▶ [Task data]:
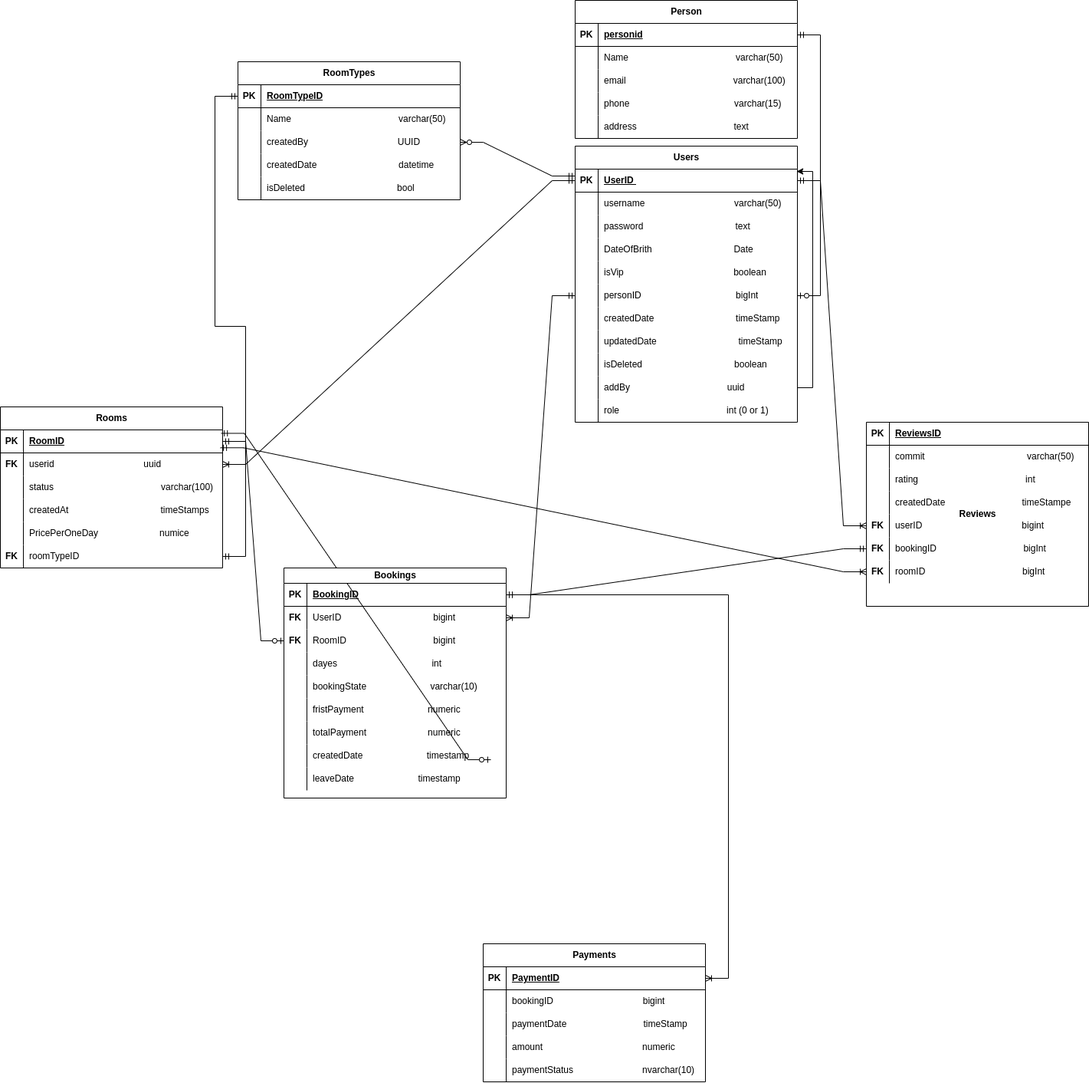
Abdullah2100/hotel_api_dotnet keeps this draw.io diagram as images/hote_design_erd.drawio.png. Above is the earlier version. Source tidied: cells renumbered, new cells last; positions are measured from the earlier drawing's top-left corner, leaving out a move shared by most shapes.
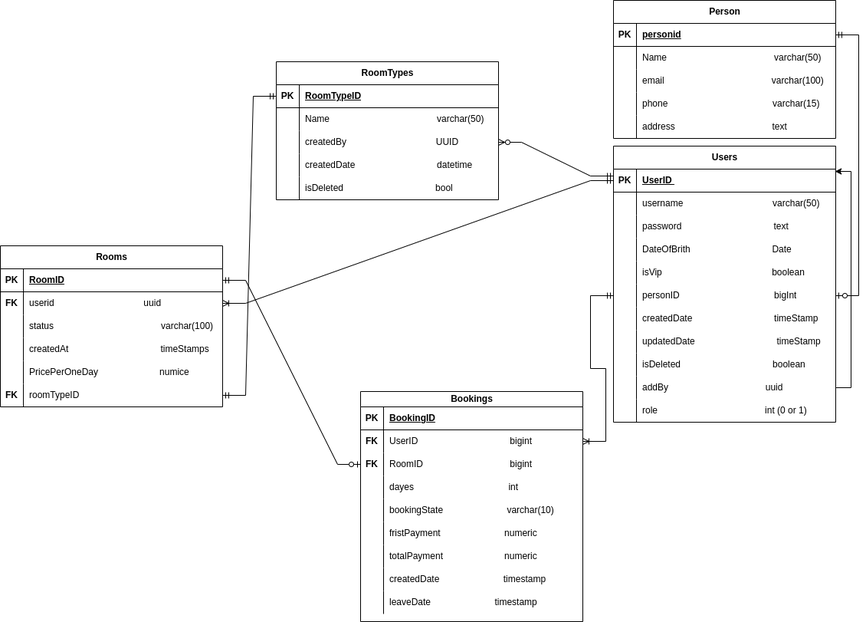
The same diagram one commit later.

Commit message:
fix:removing the review table from erd

What changed in the source:
```diff
@@ -159,7 +159,7 @@
       <mxGeometry relative="1" as="geometry" />
     </mxCell>
     <mxCell id="54" value="Rooms" style="shape=table;startSize=30;rowLines=0;fontStyle=1;align=center;html=1;" parent="1" vertex="1">
-      <mxGeometry y="530" width="290" height="210" as="geometry" />
+      <mxGeometry x="-50" y="320" width="290" height="210" as="geometry" />
     </mxCell>
     <mxCell id="55" style="shape=tableRow;horizontal=0;startSize=0;swimlaneHead=0;swimlaneBody=0;fillColor=none;points=[[0,0.5],[1,0.5]];portConstraint=eastwest;top=0;left=0;right=0;bottom=1;" parent="54" vertex="1">
       <mxGeometry y="30" width="290" height="30" as="geometry" />
@@ -266,145 +266,14 @@
     <mxCell id="89" style="edgeStyle=entityRelationEdgeStyle;fontSize=12;html=1;endArrow=ERzeroToOne;startArrow=ERmandOne;rounded=0;" parent="1" edge="1" source="55" target="142">
       <mxGeometry relative="1" as="geometry" />
     </mxCell>
-    <mxCell id="90" value="Reviews" style="shape=table;startSize=0;rowLines=0;fontStyle=1;align=center;html=1;" parent="1" vertex="1">
-      <mxGeometry x="1130" y="550" width="290" height="240" as="geometry" />
-    </mxCell>
-    <mxCell id="91" style="shape=tableRow;horizontal=0;startSize=0;swimlaneHead=0;swimlaneBody=0;fillColor=none;top=0;left=0;right=0;bottom=1;" parent="90" vertex="1">
-      <mxGeometry width="290" height="30" as="geometry" />
-    </mxCell>
-    <mxCell id="92" value="PK" style="shape=partialRectangle;fillColor=none;top=0;left=0;bottom=0;right=0;fontStyle=1;overflow=hidden;whiteSpace=wrap;html=1;" parent="91" vertex="1">
-      <mxGeometry width="30" height="30" as="geometry" />
-    </mxCell>
-    <mxCell id="93" value="ReviewsID" style="shape=partialRectangle;fillColor=none;top=0;left=0;bottom=0;right=0;align=left;spacingLeft=6;fontStyle=5;overflow=hidden;whiteSpace=wrap;html=1;" parent="91" vertex="1">
-      <mxGeometry x="30" width="260" height="30" as="geometry" />
-    </mxCell>
-    <mxCell id="94" style="shape=tableRow;horizontal=0;startSize=0;swimlaneHead=0;swimlaneBody=0;fillColor=none;top=0;left=0;right=0;bottom=0;" parent="90" vertex="1">
-      <mxGeometry y="30" width="290" height="30" as="geometry" />
-    </mxCell>
-    <mxCell id="95" style="shape=partialRectangle;fillColor=none;top=0;left=0;bottom=0;right=0;overflow=hidden;whiteSpace=wrap;html=1;" parent="94" vertex="1">
-      <mxGeometry width="30" height="30" as="geometry" />
-    </mxCell>
-    <mxCell id="96" value="commit&amp;nbsp; &amp;nbsp; &amp;nbsp; &amp;nbsp; &amp;nbsp; &amp;nbsp; &amp;nbsp; &amp;nbsp; &amp;nbsp; &amp;nbsp; &amp;nbsp; &amp;nbsp; &amp;nbsp; &amp;nbsp; &amp;nbsp; &amp;nbsp; &amp;nbsp; &amp;nbsp; &amp;nbsp; &amp;nbsp; varchar(50)" style="shape=partialRectangle;fillColor=none;top=0;left=0;bottom=0;right=0;align=left;spacingLeft=6;overflow=hidden;whiteSpace=wrap;html=1;" parent="94" vertex="1">
-      <mxGeometry x="30" width="260" height="30" as="geometry" />
-    </mxCell>
-    <mxCell id="97" style="shape=tableRow;horizontal=0;startSize=0;swimlaneHead=0;swimlaneBody=0;fillColor=none;top=0;left=0;right=0;bottom=0;" parent="90" vertex="1">
-      <mxGeometry y="60" width="290" height="30" as="geometry" />
-    </mxCell>
-    <mxCell id="98" style="shape=partialRectangle;fillColor=none;top=0;left=0;bottom=0;right=0;overflow=hidden;whiteSpace=wrap;html=1;" parent="97" vertex="1">
-      <mxGeometry width="30" height="30" as="geometry" />
-    </mxCell>
-    <mxCell id="99" value="rating&amp;nbsp; &amp;nbsp; &amp;nbsp; &amp;nbsp; &amp;nbsp; &amp;nbsp; &amp;nbsp; &amp;nbsp; &amp;nbsp; &amp;nbsp; &amp;nbsp; &amp;nbsp; &amp;nbsp; &amp;nbsp; &amp;nbsp; &amp;nbsp; &amp;nbsp; &amp;nbsp; &amp;nbsp; &amp;nbsp; &amp;nbsp; int" style="shape=partialRectangle;fillColor=none;top=0;left=0;bottom=0;right=0;align=left;spacingLeft=6;overflow=hidden;whiteSpace=wrap;html=1;" parent="97" vertex="1">
-      <mxGeometry x="30" width="260" height="30" as="geometry" />
-    </mxCell>
-    <mxCell id="100" style="shape=tableRow;horizontal=0;startSize=0;swimlaneHead=0;swimlaneBody=0;fillColor=none;top=0;left=0;right=0;bottom=0;" parent="90" vertex="1">
-      <mxGeometry y="90" width="290" height="30" as="geometry" />
-    </mxCell>
-    <mxCell id="101" style="shape=partialRectangle;fillColor=none;top=0;left=0;bottom=0;right=0;overflow=hidden;whiteSpace=wrap;html=1;" parent="100" vertex="1">
-      <mxGeometry width="30" height="30" as="geometry" />
-    </mxCell>
-    <mxCell id="102" value="createdDate&amp;nbsp; &amp;nbsp; &amp;nbsp; &amp;nbsp; &amp;nbsp; &amp;nbsp; &amp;nbsp; &amp;nbsp; &amp;nbsp; &amp;nbsp; &amp;nbsp; &amp;nbsp; &amp;nbsp; &amp;nbsp; &amp;nbsp; timeStampe" style="shape=partialRectangle;fillColor=none;top=0;left=0;bottom=0;right=0;align=left;spacingLeft=6;overflow=hidden;whiteSpace=wrap;html=1;" parent="100" vertex="1">
-      <mxGeometry x="30" width="260" height="30" as="geometry" />
-    </mxCell>
-    <mxCell id="103" style="shape=tableRow;horizontal=0;startSize=0;swimlaneHead=0;swimlaneBody=0;fillColor=none;points=[[0,0.5],[1,0.5]];portConstraint=eastwest;top=0;left=0;right=0;bottom=0;" parent="90" vertex="1">
-      <mxGeometry y="120" width="290" height="30" as="geometry" />
-    </mxCell>
-    <mxCell id="104" value="&lt;b&gt;FK&lt;/b&gt;" style="shape=partialRectangle;fillColor=none;top=0;left=0;bottom=0;right=0;overflow=hidden;whiteSpace=wrap;html=1;" parent="103" vertex="1">
-      <mxGeometry width="30" height="30" as="geometry" />
-    </mxCell>
-    <mxCell id="105" value="userID&amp;nbsp; &amp;nbsp; &amp;nbsp; &amp;nbsp; &amp;nbsp; &amp;nbsp; &amp;nbsp; &amp;nbsp; &amp;nbsp; &amp;nbsp; &amp;nbsp; &amp;nbsp; &amp;nbsp; &amp;nbsp; &amp;nbsp; &amp;nbsp; &amp;nbsp; &amp;nbsp; &amp;nbsp; &amp;nbsp;bigint" style="shape=partialRectangle;fillColor=none;top=0;left=0;bottom=0;right=0;align=left;spacingLeft=6;overflow=hidden;whiteSpace=wrap;html=1;" parent="103" vertex="1">
-      <mxGeometry x="30" width="260" height="30" as="geometry" />
-    </mxCell>
-    <mxCell id="106" style="shape=tableRow;horizontal=0;startSize=0;swimlaneHead=0;swimlaneBody=0;fillColor=none;points=[[0,0.5],[1,0.5]];portConstraint=eastwest;top=0;left=0;right=0;bottom=0;" parent="90" vertex="1">
-      <mxGeometry y="150" width="290" height="30" as="geometry" />
-    </mxCell>
-    <mxCell id="107" value="&lt;b&gt;FK&lt;/b&gt;" style="shape=partialRectangle;fillColor=none;top=0;left=0;bottom=0;right=0;overflow=hidden;whiteSpace=wrap;html=1;" parent="106" vertex="1">
-      <mxGeometry width="30" height="30" as="geometry" />
-    </mxCell>
-    <mxCell id="108" value="bookingID&amp;nbsp; &amp;nbsp; &amp;nbsp; &amp;nbsp; &amp;nbsp; &amp;nbsp; &amp;nbsp; &amp;nbsp; &amp;nbsp; &amp;nbsp; &amp;nbsp; &amp;nbsp; &amp;nbsp; &amp;nbsp; &amp;nbsp; &amp;nbsp; &amp;nbsp; bigInt" style="shape=partialRectangle;fillColor=none;top=0;left=0;bottom=0;right=0;align=left;spacingLeft=6;overflow=hidden;whiteSpace=wrap;html=1;" parent="106" vertex="1">
-      <mxGeometry x="30" width="260" height="30" as="geometry" />
-    </mxCell>
-    <mxCell id="109" style="shape=tableRow;horizontal=0;startSize=0;swimlaneHead=0;swimlaneBody=0;fillColor=none;points=[[0,0.5],[1,0.5]];portConstraint=eastwest;top=0;left=0;right=0;bottom=0;" parent="90" vertex="1">
-      <mxGeometry y="180" width="290" height="30" as="geometry" />
-    </mxCell>
-    <mxCell id="110" value="&lt;b&gt;FK&lt;/b&gt;" style="shape=partialRectangle;fillColor=none;top=0;left=0;bottom=0;right=0;overflow=hidden;whiteSpace=wrap;html=1;" parent="109" vertex="1">
-      <mxGeometry width="30" height="30" as="geometry" />
-    </mxCell>
-    <mxCell id="111" value="roomID&amp;nbsp; &amp;nbsp; &amp;nbsp; &amp;nbsp; &amp;nbsp; &amp;nbsp; &amp;nbsp; &amp;nbsp; &amp;nbsp; &amp;nbsp; &amp;nbsp; &amp;nbsp; &amp;nbsp; &amp;nbsp; &amp;nbsp; &amp;nbsp; &amp;nbsp; &amp;nbsp; &amp;nbsp; bigInt" style="shape=partialRectangle;fillColor=none;top=0;left=0;bottom=0;right=0;align=left;spacingLeft=6;overflow=hidden;whiteSpace=wrap;html=1;" parent="109" vertex="1">
-      <mxGeometry x="30" width="260" height="30" as="geometry" />
-    </mxCell>
-    <mxCell id="112" style="edgeStyle=entityRelationEdgeStyle;fontSize=12;html=1;endArrow=ERoneToMany;startArrow=ERmandOne;rounded=0;" parent="1" edge="1" source="3" target="103">
-      <mxGeometry relative="1" as="geometry" />
-    </mxCell>
-    <mxCell id="113" style="edgeStyle=entityRelationEdgeStyle;fontSize=12;html=1;endArrow=ERmandOne;startArrow=ERmandOne;rounded=0;" parent="1" edge="1" source="136" target="106">
-      <mxGeometry relative="1" as="geometry" />
-    </mxCell>
-    <mxCell id="114" style="edgeStyle=entityRelationEdgeStyle;fontSize=12;html=1;endArrow=ERoneToMany;startArrow=ERmandOne;rounded=0;exitX=0.99;exitY=0.776;exitDx=0;exitDy=0;exitPerimeter=0;" parent="1" edge="1" source="55" target="109">
-      <mxGeometry relative="1" as="geometry" />
-    </mxCell>
-    <mxCell id="115" style="edgeStyle=entityRelationEdgeStyle;fontSize=12;html=1;endArrow=ERzeroToOne;startArrow=ERmandOne;rounded=0;exitX=0.994;exitY=0.149;exitDx=0;exitDy=0;exitPerimeter=0;" parent="1" edge="1" source="55">
-      <mxGeometry relative="1" as="geometry">
-        <mxPoint x="640" y="990" as="targetPoint" />
-      </mxGeometry>
-    </mxCell>
     <mxCell id="116" style="edgeStyle=entityRelationEdgeStyle;fontSize=12;html=1;endArrow=ERoneToMany;startArrow=ERmandOne;rounded=0;" parent="1" edge="1" source="18" target="139">
       <mxGeometry relative="1" as="geometry" />
     </mxCell>
-    <mxCell id="117" value="Payments" style="shape=table;startSize=30;rowLines=0;fontStyle=1;align=center;html=1;" parent="1" vertex="1">
-      <mxGeometry x="630" y="1230" width="290" height="180" as="geometry" />
-    </mxCell>
-    <mxCell id="118" style="shape=tableRow;horizontal=0;startSize=0;swimlaneHead=0;swimlaneBody=0;fillColor=none;points=[[0,0.5],[1,0.5]];portConstraint=eastwest;top=0;left=0;right=0;bottom=1;" parent="117" vertex="1">
-      <mxGeometry y="30" width="290" height="30" as="geometry" />
-    </mxCell>
-    <mxCell id="119" value="PK" style="shape=partialRectangle;fillColor=none;top=0;left=0;bottom=0;right=0;fontStyle=1;overflow=hidden;whiteSpace=wrap;html=1;" parent="118" vertex="1">
-      <mxGeometry width="30" height="30" as="geometry" />
-    </mxCell>
-    <mxCell id="120" value="PaymentID" style="shape=partialRectangle;fillColor=none;top=0;left=0;bottom=0;right=0;align=left;spacingLeft=6;fontStyle=5;overflow=hidden;whiteSpace=wrap;html=1;" parent="118" vertex="1">
-      <mxGeometry x="30" width="260" height="30" as="geometry" />
-    </mxCell>
-    <mxCell id="121" style="shape=tableRow;horizontal=0;startSize=0;swimlaneHead=0;swimlaneBody=0;fillColor=none;top=0;left=0;right=0;bottom=0;" parent="117" vertex="1">
-      <mxGeometry y="60" width="290" height="30" as="geometry" />
-    </mxCell>
-    <mxCell id="122" style="shape=partialRectangle;fillColor=none;top=0;left=0;bottom=0;right=0;overflow=hidden;whiteSpace=wrap;html=1;" parent="121" vertex="1">
-      <mxGeometry width="30" height="30" as="geometry" />
-    </mxCell>
-    <mxCell id="123" value="bookingID&amp;nbsp; &amp;nbsp; &amp;nbsp; &amp;nbsp; &amp;nbsp; &amp;nbsp; &amp;nbsp; &amp;nbsp; &amp;nbsp; &amp;nbsp; &amp;nbsp; &amp;nbsp; &amp;nbsp; &amp;nbsp; &amp;nbsp; &amp;nbsp; &amp;nbsp; &amp;nbsp;bigint" style="shape=partialRectangle;fillColor=none;top=0;left=0;bottom=0;right=0;align=left;spacingLeft=6;overflow=hidden;whiteSpace=wrap;html=1;" parent="121" vertex="1">
-      <mxGeometry x="30" width="260" height="30" as="geometry" />
-    </mxCell>
-    <mxCell id="124" style="shape=tableRow;horizontal=0;startSize=0;swimlaneHead=0;swimlaneBody=0;fillColor=none;top=0;left=0;right=0;bottom=0;" parent="117" vertex="1">
-      <mxGeometry y="90" width="290" height="30" as="geometry" />
-    </mxCell>
-    <mxCell id="125" style="shape=partialRectangle;fillColor=none;top=0;left=0;bottom=0;right=0;overflow=hidden;whiteSpace=wrap;html=1;" parent="124" vertex="1">
-      <mxGeometry width="30" height="30" as="geometry" />
-    </mxCell>
-    <mxCell id="126" value="paymentDate&amp;nbsp; &amp;nbsp; &amp;nbsp; &amp;nbsp; &amp;nbsp; &amp;nbsp; &amp;nbsp; &amp;nbsp; &amp;nbsp; &amp;nbsp; &amp;nbsp; &amp;nbsp; &amp;nbsp; &amp;nbsp; &amp;nbsp; timeStamp" style="shape=partialRectangle;fillColor=none;top=0;left=0;bottom=0;right=0;align=left;spacingLeft=6;overflow=hidden;whiteSpace=wrap;html=1;" parent="124" vertex="1">
-      <mxGeometry x="30" width="260" height="30" as="geometry" />
-    </mxCell>
-    <mxCell id="127" style="shape=tableRow;horizontal=0;startSize=0;swimlaneHead=0;swimlaneBody=0;fillColor=none;top=0;left=0;right=0;bottom=0;" parent="117" vertex="1">
-      <mxGeometry y="120" width="290" height="30" as="geometry" />
-    </mxCell>
-    <mxCell id="128" style="shape=partialRectangle;fillColor=none;top=0;left=0;bottom=0;right=0;overflow=hidden;whiteSpace=wrap;html=1;" parent="127" vertex="1">
-      <mxGeometry width="30" height="30" as="geometry" />
-    </mxCell>
-    <mxCell id="129" value="amount&amp;nbsp; &amp;nbsp; &amp;nbsp; &amp;nbsp; &amp;nbsp; &amp;nbsp; &amp;nbsp; &amp;nbsp; &amp;nbsp; &amp;nbsp; &amp;nbsp; &amp;nbsp; &amp;nbsp; &amp;nbsp; &amp;nbsp; &amp;nbsp; &amp;nbsp; &amp;nbsp; &amp;nbsp; &amp;nbsp;numeric" style="shape=partialRectangle;fillColor=none;top=0;left=0;bottom=0;right=0;align=left;spacingLeft=6;overflow=hidden;whiteSpace=wrap;html=1;" parent="127" vertex="1">
-      <mxGeometry x="30" width="260" height="30" as="geometry" />
-    </mxCell>
-    <mxCell id="130" style="shape=tableRow;horizontal=0;startSize=0;swimlaneHead=0;swimlaneBody=0;fillColor=none;top=0;left=0;right=0;bottom=0;" parent="117" vertex="1">
-      <mxGeometry y="150" width="290" height="30" as="geometry" />
-    </mxCell>
-    <mxCell id="131" style="shape=partialRectangle;fillColor=none;top=0;left=0;bottom=0;right=0;overflow=hidden;whiteSpace=wrap;html=1;" parent="130" vertex="1">
-      <mxGeometry width="30" height="30" as="geometry" />
-    </mxCell>
-    <mxCell id="132" value="paymentStatus&amp;nbsp; &amp;nbsp; &amp;nbsp; &amp;nbsp; &amp;nbsp; &amp;nbsp; &amp;nbsp; &amp;nbsp; &amp;nbsp; &amp;nbsp; &amp;nbsp; &amp;nbsp; &amp;nbsp; &amp;nbsp;nvarchar(10)" style="shape=partialRectangle;fillColor=none;top=0;left=0;bottom=0;right=0;align=left;spacingLeft=6;overflow=hidden;whiteSpace=wrap;html=1;" parent="130" vertex="1">
-      <mxGeometry x="30" width="260" height="30" as="geometry" />
-    </mxCell>
-    <mxCell id="133" style="edgeStyle=entityRelationEdgeStyle;fontSize=12;html=1;endArrow=ERoneToMany;startArrow=ERmandOne;rounded=0;" parent="1" edge="1" source="136" target="118">
-      <mxGeometry relative="1" as="geometry" />
-    </mxCell>
     <mxCell id="134" style="edgeStyle=entityRelationEdgeStyle;fontSize=12;html=1;endArrow=ERoneToMany;startArrow=ERmandOne;rounded=0;" parent="1" edge="1" source="3" target="58">
       <mxGeometry relative="1" as="geometry" />
     </mxCell>
     <mxCell id="135" value="Bookings" style="shape=table;startSize=20;rowLines=0;fontStyle=1;align=center;html=1;" parent="1" vertex="1">
-      <mxGeometry x="370" y="740" width="290" height="300" as="geometry" />
+      <mxGeometry x="420" y="510" width="290" height="300" as="geometry" />
     </mxCell>
     <mxCell id="136" style="shape=tableRow;horizontal=0;startSize=0;swimlaneHead=0;swimlaneBody=0;fillColor=none;points=[[0,0.5],[1,0.5]];portConstraint=eastwest;top=0;left=0;right=0;bottom=1;" parent="135" vertex="1">
       <mxGeometry y="20" width="290" height="30" as="geometry" />
```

▶ [Instructions for the task]: Look through the listing, and copy each line that contains the word "ERzeroToOne".

▶ [Written solution]:
     <mxCell id="89" style="edgeStyle=entityRelationEdgeStyle;fontSize=12;html=1;endArrow=ERzeroToOne;startArrow=ERmandOne;rounded=0;" parent="1" edge="1" source="55" target="142">
-    <mxCell id="115" style="edgeStyle=entityRelationEdgeStyle;fontSize=12;html=1;endArrow=ERzeroToOne;startArrow=ERmandOne;rounded=0;exitX=0.994;exitY=0.149;exitDx=0;exitDy=0;exitPerimeter=0;" parent="1" edge="1" source="55">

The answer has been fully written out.